Public companies will now be required to disclose cybersecurity incidents sooner, following a rule adopted by the Securities and Exchange Commission. Under the new policy, the SEC will mandate public companies to report data breaches and hacks within four business days of their discovery.
Companies will need to disclose any cybersecurity incidents on a Form 8-K filing. These publicly available documents typically inform shareholders about significant changes within the company—and now, they’ll incorporate a new Item 1.05 specifically for cybersecurity incidents. The disclosure should entail details on the “nature, scope, and timing” of the incident, as well as its potential impact on the company.
However, there is an exception to the four-day disclosure requirement. The SEC states that the disclosure may be delayed if the US attorney general determines that informing shareholders about the incident would pose a substantial risk to national security or public safety.
Additionally, the SEC has introduced a new Regulation S-K Item 106, which will be included in a company’s annual Form 10-K filing. This regulation will require businesses to describe their process for assessing, identifying, and managing material risks arising from cybersecurity threats. Companies must also disclose their management’s ability to assess and manage such risks.

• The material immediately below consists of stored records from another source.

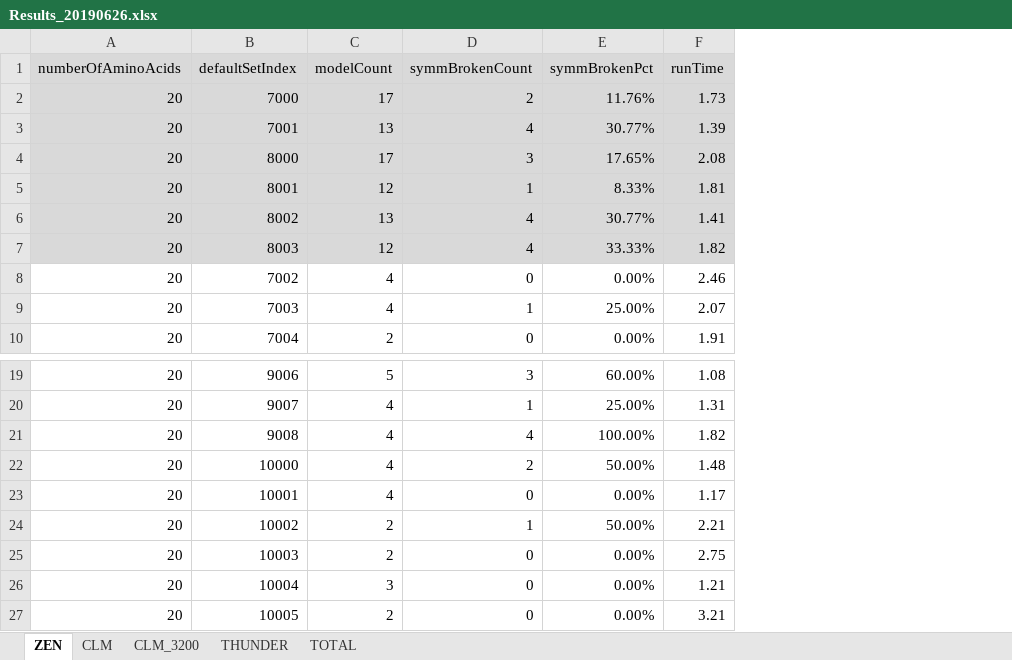
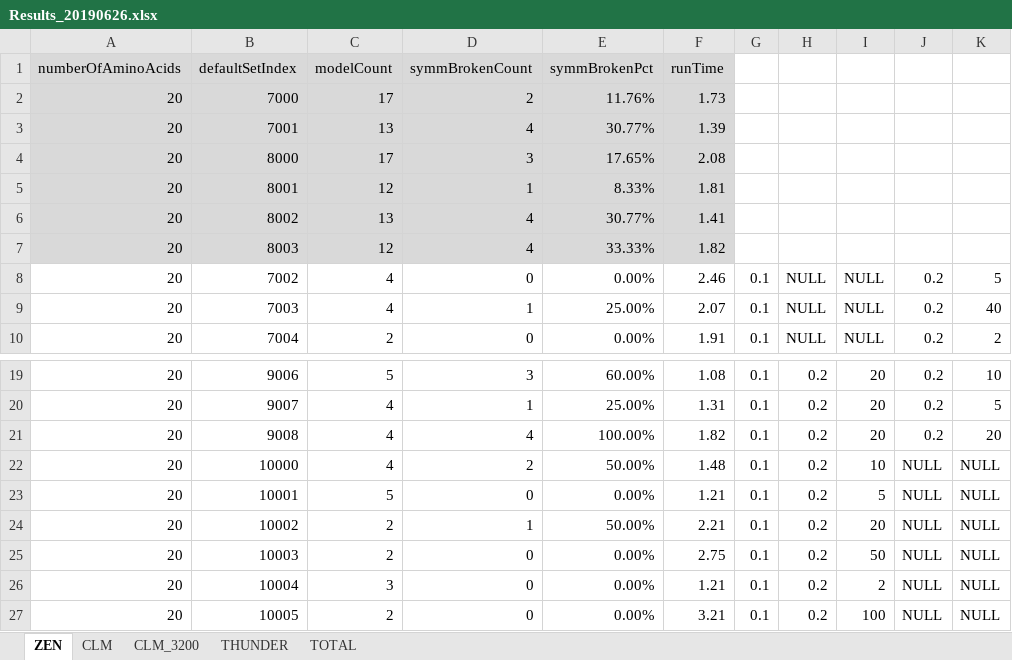
Before and after one commit to kkkmail/ClmFSharp, an Excel workbook: Math/Results_20190626.xlsx, sheet ZEN, drawn as a sheet; only a part is shown, gaps mark what is left out; values as stored, in another font and other column widths than the file's, no borders; the diff names each change by its address in the sheet, - before the commit and + after, or states it on an @@ line.

```diff
--- a/Math/Results_20190626.xlsx (sheet ZEN)
+++ b/Math/Results_20190626.xlsx (sheet ZEN)
+column G, rows 8-10: all 0.1; rows 19-27: all 0.1
+column H, rows 8-10: all NULL; rows 19-27: all 0.2
+column I, rows 8-10: all NULL; rows 19-27: 20 | 20 | 20 | 10 | 5 | 20 | 50 | 2 | 100
+column J, rows 8-10: all 0.2; rows 19-27: 0.2 | 0.2 | 0.2 | NULL | NULL | NULL | NULL | NULL | NULL
+column K, rows 8-10: 5 | 40 | 2; rows 19-27: 10 | 5 | 20 | NULL | NULL | NULL | NULL | NULL | NULL
-C23: 4
+C23: 5
-F23: 1.17
+F23: 1.21
```
Also changed, not shown: sheet TOTAL, sheet CLM_3200, sheet THUNDER, charts or pictures, 8 other files.
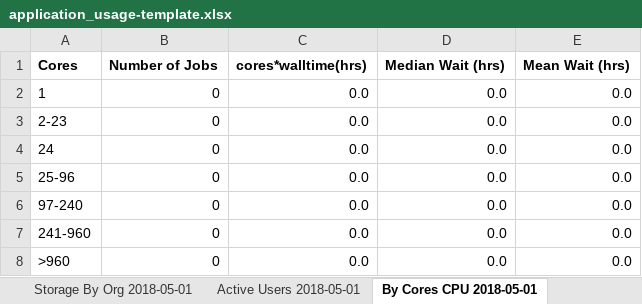
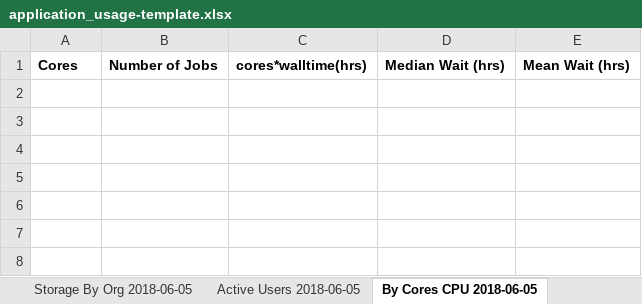
Before and after one commit to nick-wilson/hpc-usage-statistics, an Excel workbook: application_usage-template.xlsx, sheet By Cores CPU 2018-06-05, drawn as a sheet; values as stored, in another font and other column widths than the file's, no borders; the diff names each change by its address in the sheet, - before the commit and + after, or states it on an @@ line.

```diff
--- a/application_usage-template.xlsx (sheet By Cores CPU 2018-06-05)
+++ b/application_usage-template.xlsx (sheet By Cores CPU 2018-06-05)
-sheet tab: Storage By Org 2018-05-01
+sheet tab: Storage By Org 2018-06-05
-sheet tab: Active Users 2018-05-01
+sheet tab: Active Users 2018-06-05
-sheet tab: By Cores CPU 2018-05-01
+sheet tab: By Cores CPU 2018-06-05
-row 2: 1 | 0 | 0.0 | 0.0 | 0.0
-row 3: 2-23 | 0 | 0.0 | 0.0 | 0.0
-row 4: 24 | 0 | 0.0 | 0.0 | 0.0
-row 5: 25-96 | 0 | 0.0 | 0.0 | 0.0
-row 6: 97-240 | 0 | 0.0 | 0.0 | 0.0
-row 7: 241-960 | 0 | 0.0 | 0.0 | 0.0
-row 8: >960 | 0 | 0.0 | 0.0 | 0.0
```
Also changed, not shown: sheet By Cores GPU 2018-06-05, sheet Cumulative 2018-06, other sheet tabs, charts or pictures.
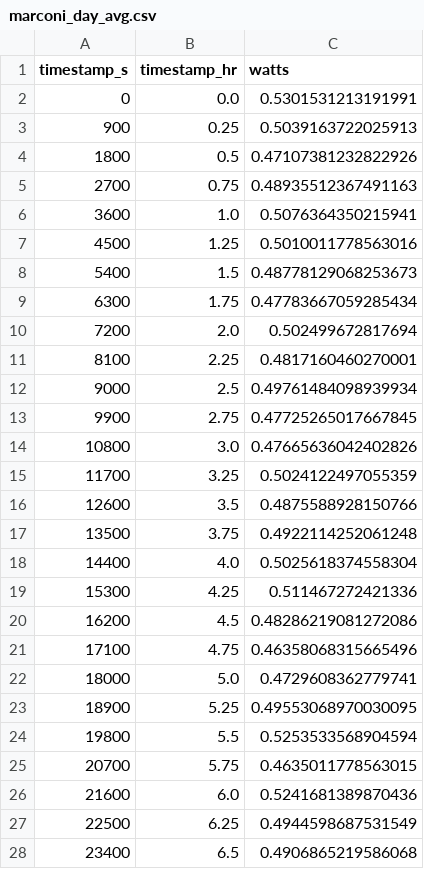
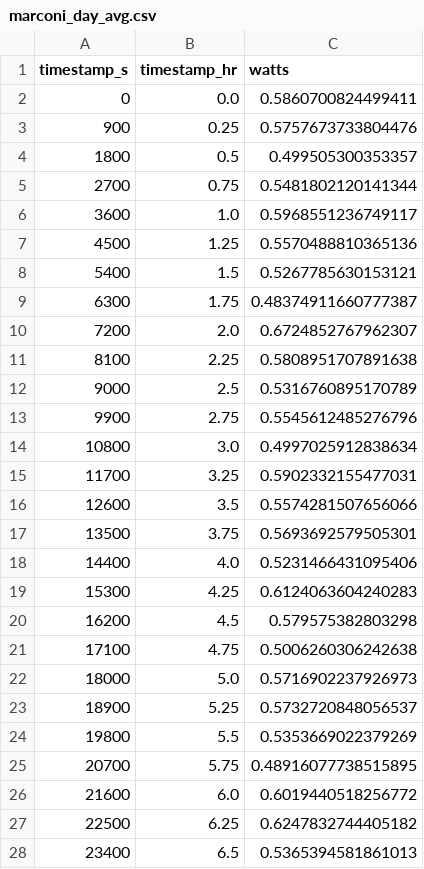
Before and after one commit to llanoajm/zap, a CSV file: development/load_profiles/marconi_day_avg.csv, drawn as a sheet; only a part is shown; the diff covers the shown part only.

```diff
--- a/development/load_profiles/marconi_day_avg.csv
+++ b/development/load_profiles/marconi_day_avg.csv
@@ -1,28 +1,28 @@
 timestamp_s,timestamp_hr,watts
-0,0.0,0.5301531213191991
-900,0.25,0.5039163722025913
-1800,0.5,0.47107381232822926
-2700,0.75,0.48935512367491163
-3600,1.0,0.5076364350215941
-4500,1.25,0.5010011778563016
-5400,1.5,0.48778129068253673
-6300,1.75,0.47783667059285434
-7200,2.0,0.502499672817694
-8100,2.25,0.4817160460270001
-9000,2.5,0.49761484098939934
-9900,2.75,0.47725265017667845
-10800,3.0,0.47665636042402826
-11700,3.25,0.5024122497055359
-12600,3.5,0.4875588928150766
-13500,3.75,0.4922114252061248
-14400,4.0,0.5025618374558304
-15300,4.25,0.511467272421336
-16200,4.5,0.48286219081272086
-17100,4.75,0.46358068315665496
-18000,5.0,0.4729608362779741
-18900,5.25,0.49553068970030095
-19800,5.5,0.5253533568904594
-20700,5.75,0.4635011778563015
-21600,6.0,0.5241681389870436
-22500,6.25,0.4944598687531549
-23400,6.5,0.4906865219586068
+0,0.0,0.5860700824499411
+900,0.25,0.5757673733804476
+1800,0.5,0.499505300353357
+2700,0.75,0.5481802120141344
+3600,1.0,0.5968551236749117
+4500,1.25,0.5570488810365136
+5400,1.5,0.5267785630153121
+6300,1.75,0.48374911660777387
+7200,2.0,0.6724852767962307
+8100,2.25,0.5808951707891638
+9000,2.5,0.5316760895170789
+9900,2.75,0.5545612485276796
+10800,3.0,0.4997025912838634
+11700,3.25,0.5902332155477031
+12600,3.5,0.5574281507656066
+13500,3.75,0.5693692579505301
+14400,4.0,0.5231466431095406
+15300,4.25,0.6124063604240283
+16200,4.5,0.579575382803298
+17100,4.75,0.5006260306242638
+18000,5.0,0.5716902237926973
+18900,5.25,0.5732720848056537
+19800,5.5,0.5353669022379269
+20700,5.75,0.48916077738515895
+21600,6.0,0.6019440518256772
+22500,6.25,0.6247832744405182
+23400,6.5,0.5365394581861013
```
Also changed, not shown: 1 removed row and 69 edited cells elsewhere in this file, development/load_profiles/cori_day_avg.csv, development/load_profiles/hawk_day_avg.csv, 13 other files.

“Whether a company loses a factory in a fire—or millions of files in a cybersecurity incident—it may be material to investors,” says SEC Chair Gary Gensler in a statement. “Currently, many public companies provide cybersecurity disclosure to investors. However, I believe that both companies and investors would benefit from consistent, comparable, and decision-useful disclosure.”
The SEC will begin enforcing the requirement for public companies to disclose data breaches 90 days after the date of publication in the Federal Register or December 18th, 2023—whichever comes later. Meanwhile, companies will need to include their cybersecurity protocols in Form 10-K filings for the fiscal year ending on or after December 15th, 2023.
Hopefully, this means we’ll soon be able to learn about compromised data at a much faster pace.